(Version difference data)
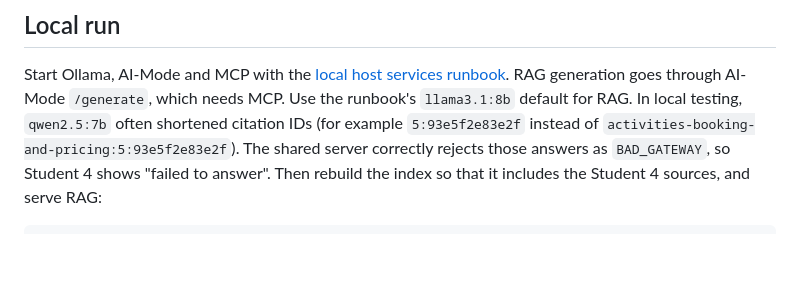
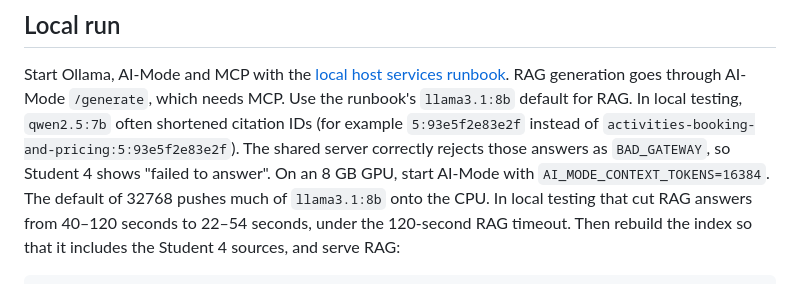
Before and after one commit to JulianKirk/TripGenie, a Markdown page: student-4/docs/rag-knowledge.md, the part around the change. GitHub-like rendering; blank space fills up the shorter version.

Commit message:
Clarify Companion Card guidance and RAG local performance
Live testing showed the model abstaining on "Can my support worker come for
free with a Companion Card?" because the guide hedged; state the scheme's
usual outcome directly. Document AI_MODE_CONTEXT_TOKENS=16384 for 8 GB GPUs,
which kept llama3.1:8b mostly on GPU and RAG answers within the timeout.

Co-Authored-By: Claude Opus 5.5 <noreply@anthropic.com>

```diff
--- a/student-4/docs/rag-knowledge.md
+++ b/student-4/docs/rag-knowledge.md
@@ -55,6 +55,10 @@ runbook's `llama3.1:8b` default for RAG. In local testing, `qwen2.5:7b` often
 shortened citation IDs (for example `5:93e5f2e83e2f` instead of
 `activities-booking-and-pricing:5:93e5f2e83e2f`). The shared server correctly
 rejects those answers as `BAD_GATEWAY`, so Student 4 shows "failed to answer".
+On an 8 GB GPU, start AI-Mode with `AI_MODE_CONTEXT_TOKENS=16384`. The
+default of 32768 pushes much of `llama3.1:8b` onto the CPU. In local testing
+that cut RAG answers from 40–120 seconds to 22–54 seconds, under the
+120-second RAG timeout.
 Then rebuild the index so that it includes the Student 4 sources, and serve
 RAG:
 
```
Also changed, not shown: 1 other file.
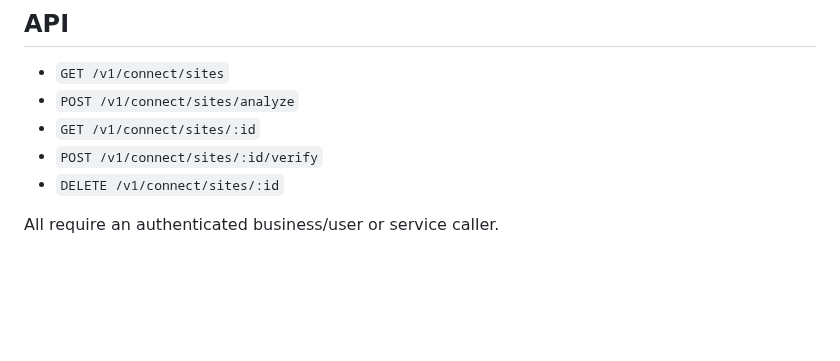
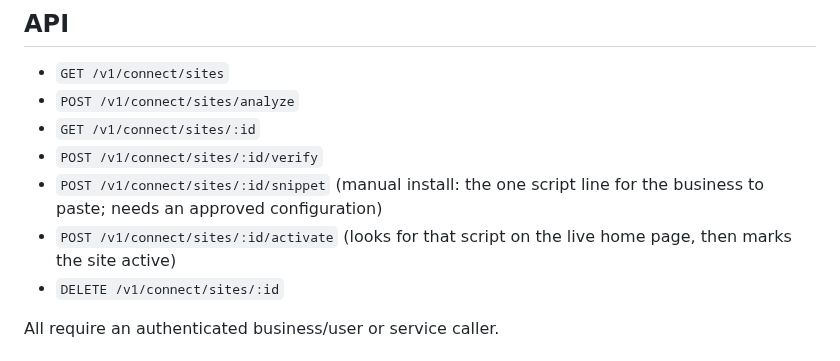
Before and after one commit to primusco20/nasrinAI, a Markdown page: docs/nasrinai-connect-implementation.md, the part around the change. Drawn GitHub-style; blank space fills up the shorter version.

```diff
--- a/docs/nasrinai-connect-implementation.md
+++ b/docs/nasrinai-connect-implementation.md
@@ -57,6 +57,8 @@ v1 currently stops at `authorized`. It does not pretend that authorization equal
 - `POST /v1/connect/sites/analyze`
 - `GET /v1/connect/sites/:id`
 - `POST /v1/connect/sites/:id/verify`
+- `POST /v1/connect/sites/:id/snippet` (manual install: the one script line for the business to paste; needs an approved configuration)
+- `POST /v1/connect/sites/:id/activate` (looks for that script on the live home page, then marks the site active)
 - `DELETE /v1/connect/sites/:id`
 
 All require an authenticated business/user or service caller.
```
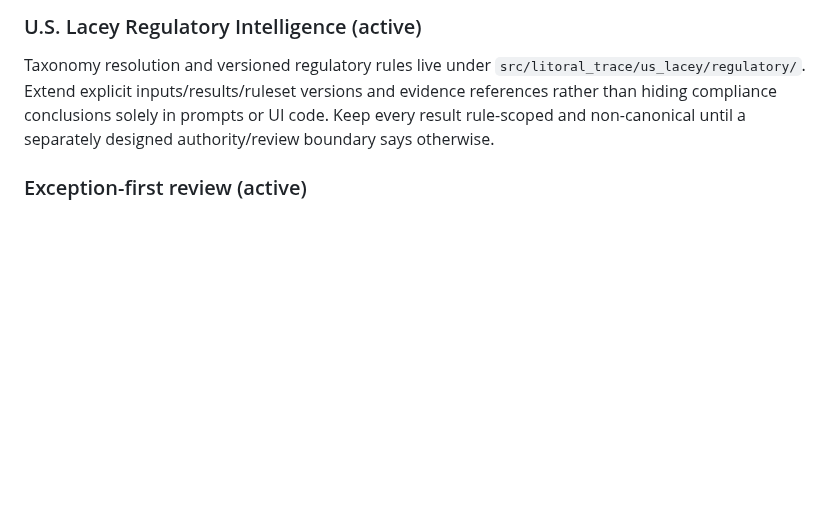
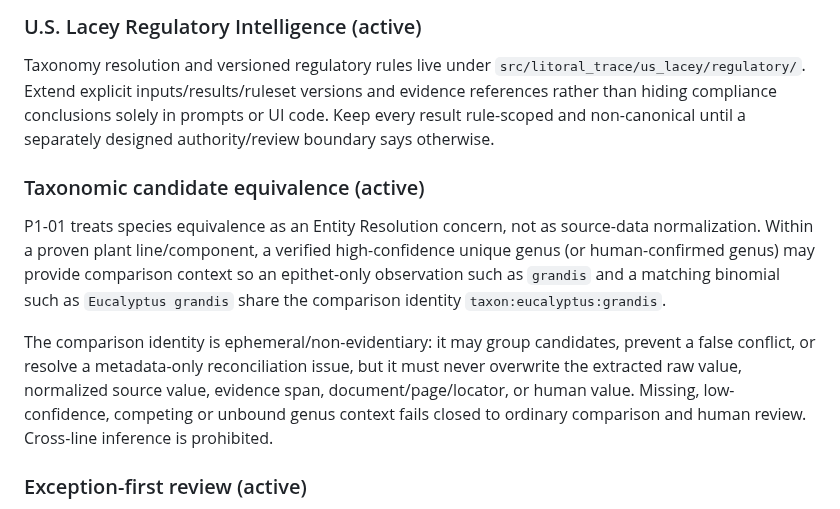
Before and after one commit to Jose34345/litoral_trace, a Markdown page: docs/us-lacey/ARCHITECTURE.md, the part around the change. Drawn GitHub-style; blank space fills up the shorter version.

Commit message:
docs(lacey): document comparison-only taxonomic identity

```diff
--- a/docs/us-lacey/ARCHITECTURE.md
+++ b/docs/us-lacey/ARCHITECTURE.md
@@ -178,6 +178,11 @@ Explicit CSV/XLS/XLSX BOM composition lives in `src/litoral_trace/product_intell
 ### U.S. Lacey Regulatory Intelligence (active)
 Taxonomy resolution and versioned regulatory rules live under `src/litoral_trace/us_lacey/regulatory/`. Extend explicit inputs/results/ruleset versions and evidence references rather than hiding compliance conclusions solely in prompts or UI code. Keep every result rule-scoped and non-canonical until a separately designed authority/review boundary says otherwise.
 
+### Taxonomic candidate equivalence (active)
+P1-01 treats species equivalence as an Entity Resolution concern, not as source-data normalization. Within a proven plant line/component, a verified high-confidence unique genus (or human-confirmed genus) may provide comparison context so an epithet-only observation such as `grandis` and a matching binomial such as `Eucalyptus grandis` share the comparison identity `taxon:eucalyptus:grandis`.
+
+The comparison identity is ephemeral/non-evidentiary: it may group candidates, prevent a false conflict, or resolve a metadata-only reconciliation issue, but it must never overwrite the extracted raw value, normalized source value, evidence span, document/page/locator, or human value. Missing, low-confidence, competing or unbound genus context fails closed to ordinary comparison and human review. Cross-line inference is prohibited.
+
 ### Exception-first review (active)
 The existing human-review workflow now projects unresolved/blocked/review-required fields as the primary workspace. Unambiguous FOUND suggestions remain unconfirmed domain state but are grouped behind a collapsed confirmation surface, while confirmed fields stay secondary. Rule-level FAIL/INDETERMINATE results remain visible and PASS results are collapsed. Review timing/edit telemetry is non-authoritative and attaches to the existing completion audit trail rather than creating a parallel decision system.
 
```
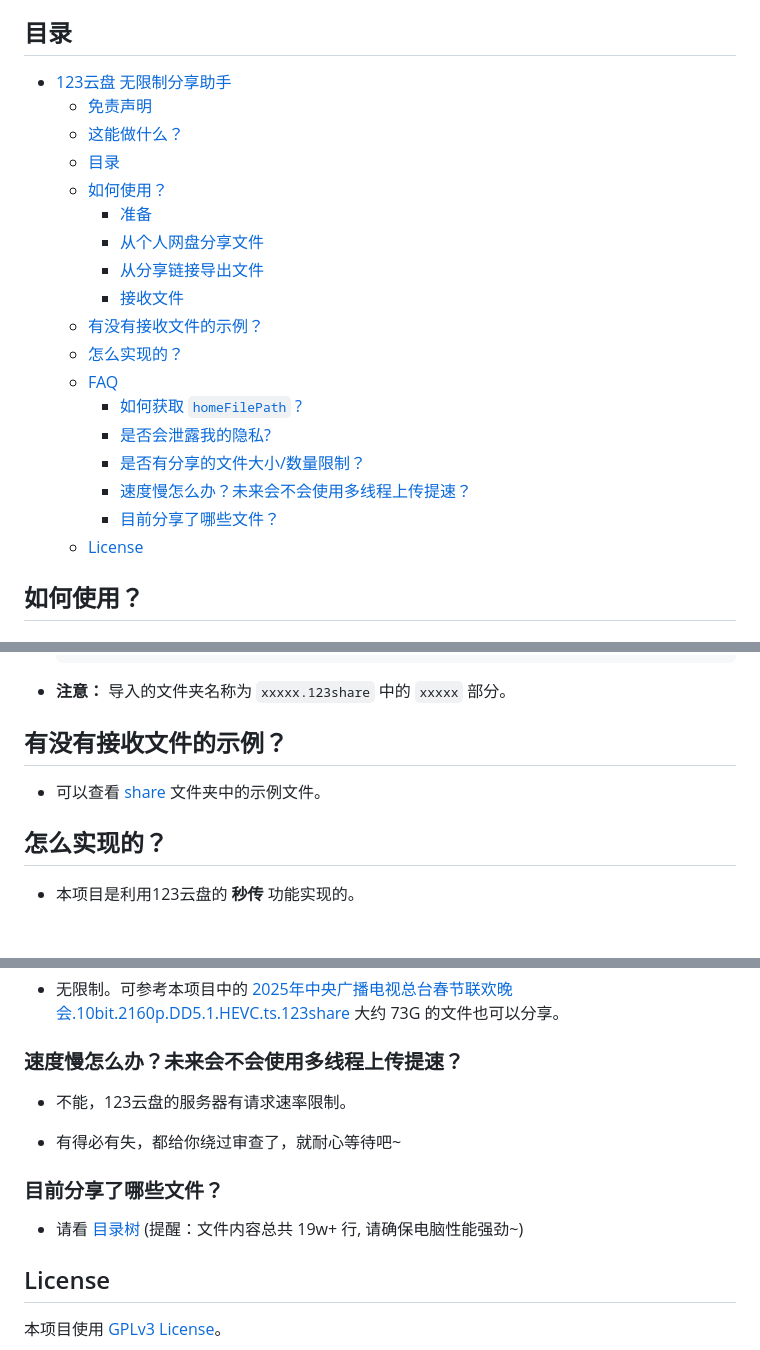
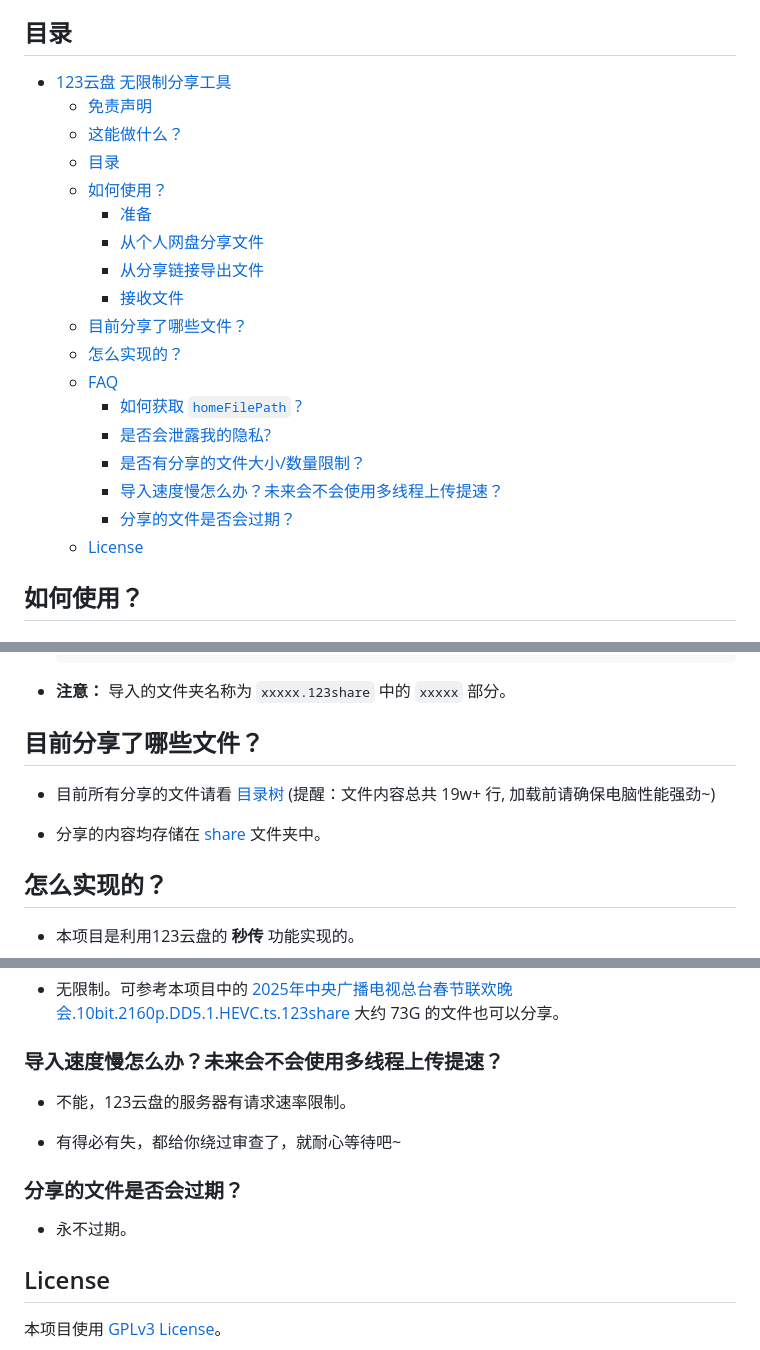
Before and after one commit to realcwj/123Pan-Unlimited-Share, a Markdown page: README.md, 3 parts joined by grey strips. Drawn GitHub-style; blank space fills up the shorter version.

Commit message:
♻️ 更新内容描述逻辑

```diff
--- a/README.md
+++ b/README.md
@@ -24,7 +24,7 @@
 
 ## 目录
 
-- [123云盘 无限制分享助手](#123云盘-无限制分享助手)
+- [123云盘 无限制分享工具](#123云盘-无限制分享工具)
   - [免责声明](#免责声明)
   - [这能做什么？](#这能做什么)
   - [目录](#目录)
@@ -33,14 +33,14 @@
     - [从个人网盘分享文件](#从个人网盘分享文件)
     - [从分享链接导出文件](#从分享链接导出文件)
     - [接收文件](#接收文件)
-  - [有没有接收文件的示例？](#有没有接收文件的示例)
+  - [目前分享了哪些文件？](#目前分享了哪些文件)
   - [怎么实现的？](#怎么实现的)
   - [FAQ](#faq)
     - [如何获取 `homeFilePath` ?](#如何获取-homefilepath-)
     - [是否会泄露我的隐私?](#是否会泄露我的隐私)
     - [是否有分享的文件大小/数量限制？](#是否有分享的文件大小数量限制)
-    - [速度慢怎么办？未来会不会使用多线程上传提速？](#速度慢怎么办未来会不会使用多线程上传提速)
-    - [目前分享了哪些文件？](#目前分享了哪些文件)
+    - [导入速度慢怎么办？未来会不会使用多线程上传提速？](#导入速度慢怎么办未来会不会使用多线程上传提速)
+    - [分享的文件是否会过期？](#分享的文件是否会过期)
   - [License](#license)
 
 ## 如何使用？
@@ -186,9 +186,11 @@
 
 - **注意：** 导入的文件夹名称为 `xxxxx.123share` 中的 `xxxxx` 部分。
 
-## 有没有接收文件的示例？
+## 目前分享了哪些文件？
 
-- 可以查看 [share](./share) 文件夹中的示例文件。
+- 目前所有分享的文件请看 [目录树](./TREE.md) (提醒：文件内容总共 19w+ 行, 加载前请确保电脑性能强劲~)
+
+- 分享的内容均存储在 [share](./share) 文件夹中。
 
 ## 怎么实现的？
 
@@ -234,15 +236,15 @@
 
 - 无限制。可参考本项目中的 [2025年中央广播电视总台春节联欢晚会.10bit.2160p.DD5.1.HEVC.ts.123share](./share/2025年中央广播电视总台春节联欢晚会.10bit.2160p.DD5.1.HEVC.ts.123share) 大约 73G 的文件也可以分享。
 
-### 速度慢怎么办？未来会不会使用多线程上传提速？
+### 导入速度慢怎么办？未来会不会使用多线程上传提速？
 
 - 不能，123云盘的服务器有请求速率限制。
 
 - 有得必有失，都给你绕过审查了，就耐心等待吧~
 
-### 目前分享了哪些文件？
+### 分享的文件是否会过期？
 
-- 请看 [目录树](./TREE.md) (提醒：文件内容总共 19w+ 行, 请确保电脑性能强劲~)
+- 永不过期。
 
 ## License
 
```
Also changed, not shown: other parts of README.md (+1 -1 lines).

_PROBLEM DESCRIPTION_
When copying the records above, please match them exactly but leave out all pictures.

_TASK ANSWER_
Before and after one commit to JulianKirk/TripGenie, a Markdown page: student-4/docs/rag-knowledge.md, the part around the change. GitHub-like rendering; blank space fills up the shorter version.

Commit message:
Clarify Companion Card guidance and RAG local performance
Live testing showed the model abstaining on "Can my support worker come for
free with a Companion Card?" because the guide hedged; state the scheme's
usual outcome directly. Document AI_MODE_CONTEXT_TOKENS=16384 for 8 GB GPUs,
which kept llama3.1:8b mostly on GPU and RAG answers within the timeout.

Co-Authored-By: Claude Opus 5.5 <noreply@anthropic.com>

```diff
--- a/student-4/docs/rag-knowledge.md
+++ b/student-4/docs/rag-knowledge.md
@@ -55,6 +55,10 @@ runbook's `llama3.1:8b` default for RAG. In local testing, `qwen2.5:7b` often
 shortened citation IDs (for example `5:93e5f2e83e2f` instead of
 `activities-booking-and-pricing:5:93e5f2e83e2f`). The shared server correctly
 rejects those answers as `BAD_GATEWAY`, so Student 4 shows "failed to answer".
+On an 8 GB GPU, start AI-Mode with `AI_MODE_CONTEXT_TOKENS=16384`. The
+default of 32768 pushes much of `llama3.1:8b` onto the CPU. In local testing
+that cut RAG answers from 40–120 seconds to 22–54 seconds, under the
+120-second RAG timeout.
 Then rebuild the index so that it includes the Student 4 sources, and serve
 RAG:
 
```
Also changed, not shown: 1 other file.
Before and after one commit to primusco20/nasrinAI, a Markdown page: docs/nasrinai-connect-implementation.md, the part around the change. Drawn GitHub-style; blank space fills up the shorter version.

```diff
--- a/docs/nasrinai-connect-implementation.md
+++ b/docs/nasrinai-connect-implementation.md
@@ -57,6 +57,8 @@ v1 currently stops at `authorized`. It does not pretend that authorization equal
 - `POST /v1/connect/sites/analyze`
 - `GET /v1/connect/sites/:id`
 - `POST /v1/connect/sites/:id/verify`
+- `POST /v1/connect/sites/:id/snippet` (manual install: the one script line for the business to paste; needs an approved configuration)
+- `POST /v1/connect/sites/:id/activate` (looks for that script on the live home page, then marks the site active)
 - `DELETE /v1/connect/sites/:id`
 
 All require an authenticated business/user or service caller.
```
Before and after one commit to Jose34345/litoral_trace, a Markdown page: docs/us-lacey/ARCHITECTURE.md, the part around the change. Drawn GitHub-style; blank space fills up the shorter version.

Commit message:
docs(lacey): document comparison-only taxonomic identity

```diff
--- a/docs/us-lacey/ARCHITECTURE.md
+++ b/docs/us-lacey/ARCHITECTURE.md
@@ -178,6 +178,11 @@ Explicit CSV/XLS/XLSX BOM composition lives in `src/litoral_trace/product_intell
 ### U.S. Lacey Regulatory Intelligence (active)
 Taxonomy resolution and versioned regulatory rules live under `src/litoral_trace/us_lacey/regulatory/`. Extend explicit inputs/results/ruleset versions and evidence references rather than hiding compliance conclusions solely in prompts or UI code. Keep every result rule-scoped and non-canonical until a separately designed authority/review boundary says otherwise.
 
+### Taxonomic candidate equivalence (active)
+P1-01 treats species equivalence as an Entity Resolution concern, not as source-data normalization. Within a proven plant line/component, a verified high-confidence unique genus (or human-confirmed genus) may provide comparison context so an epithet-only observation such as `grandis` and a matching binomial such as `Eucalyptus grandis` share the comparison identity `taxon:eucalyptus:grandis`.
+
+The comparison identity is ephemeral/non-evidentiary: it may group candidates, prevent a false conflict, or resolve a metadata-only reconciliation issue, but it must never overwrite the extracted raw value, normalized source value, evidence span, document/page/locator, or human value. Missing, low-confidence, competing or unbound genus context fails closed to ordinary comparison and human review. Cross-line inference is prohibited.
+
 ### Exception-first review (active)
 The existing human-review workflow now projects unresolved/blocked/review-required fields as the primary workspace. Unambiguous FOUND suggestions remain unconfirmed domain state but are grouped behind a collapsed confirmation surface, while confirmed fields stay secondary. Rule-level FAIL/INDETERMINATE results remain visible and PASS results are collapsed. Review timing/edit telemetry is non-authoritative and attaches to the existing completion audit trail rather than creating a parallel decision system.
 
```
Before and after one commit to realcwj/123Pan-Unlimited-Share, a Markdown page: README.md, 3 parts joined by grey strips. Drawn GitHub-style; blank space fills up the shorter version.

Commit message:
♻️ 更新内容描述逻辑

```diff
--- a/README.md
+++ b/README.md
@@ -24,7 +24,7 @@
 
 ## 目录
 
-- [123云盘 无限制分享助手](#123云盘-无限制分享助手)
+- [123云盘 无限制分享工具](#123云盘-无限制分享工具)
   - [免责声明](#免责声明)
   - [这能做什么？](#这能做什么)
   - [目录](#目录)
@@ -33,14 +33,14 @@
     - [从个人网盘分享文件](#从个人网盘分享文件)
     - [从分享链接导出文件](#从分享链接导出文件)
     - [接收文件](#接收文件)
-  - [有没有接收文件的示例？](#有没有接收文件的示例)
+  - [目前分享了哪些文件？](#目前分享了哪些文件)
   - [怎么实现的？](#怎么实现的)
   - [FAQ](#faq)
     - [如何获取 `homeFilePath` ?](#如何获取-homefilepath-)
     - [是否会泄露我的隐私?](#是否会泄露我的隐私)
     - [是否有分享的文件大小/数量限制？](#是否有分享的文件大小数量限制)
-    - [速度慢怎么办？未来会不会使用多线程上传提速？](#速度慢怎么办未来会不会使用多线程上传提速)
-    - [目前分享了哪些文件？](#目前分享了哪些文件)
+    - [导入速度慢怎么办？未来会不会使用多线程上传提速？](#导入速度慢怎么办未来会不会使用多线程上传提速)
+    - [分享的文件是否会过期？](#分享的文件是否会过期)
   - [License](#license)
 
 ## 如何使用？
@@ -186,9 +186,11 @@
 
 - **注意：** 导入的文件夹名称为 `xxxxx.123share` 中的 `xxxxx` 部分。
 
-## 有没有接收文件的示例？
+## 目前分享了哪些文件？
 
-- 可以查看 [share](./share) 文件夹中的示例文件。
+- 目前所有分享的文件请看 [目录树](./TREE.md) (提醒：文件内容总共 19w+ 行, 加载前请确保电脑性能强劲~)
+
+- 分享的内容均存储在 [share](./share) 文件夹中。
 
 ## 怎么实现的？
 
@@ -234,15 +236,15 @@
 
 - 无限制。可参考本项目中的 [2025年中央广播电视总台春节联欢晚会.10bit.2160p.DD5.1.HEVC.ts.123share](./share/2025年中央广播电视总台春节联欢晚会.10bit.2160p.DD5.1.HEVC.ts.123share) 大约 73G 的文件也可以分享。
 
-### 速度慢怎么办？未来会不会使用多线程上传提速？
+### 导入速度慢怎么办？未来会不会使用多线程上传提速？
 
 - 不能，123云盘的服务器有请求速率限制。
 
 - 有得必有失，都给你绕过审查了，就耐心等待吧~
 
-### 目前分享了哪些文件？
+### 分享的文件是否会过期？
 
-- 请看 [目录树](./TREE.md) (提醒：文件内容总共 19w+ 行, 请确保电脑性能强劲~)
+- 永不过期。
 
 ## License
 
```
Also changed, not shown: other parts of README.md (+1 -1 lines).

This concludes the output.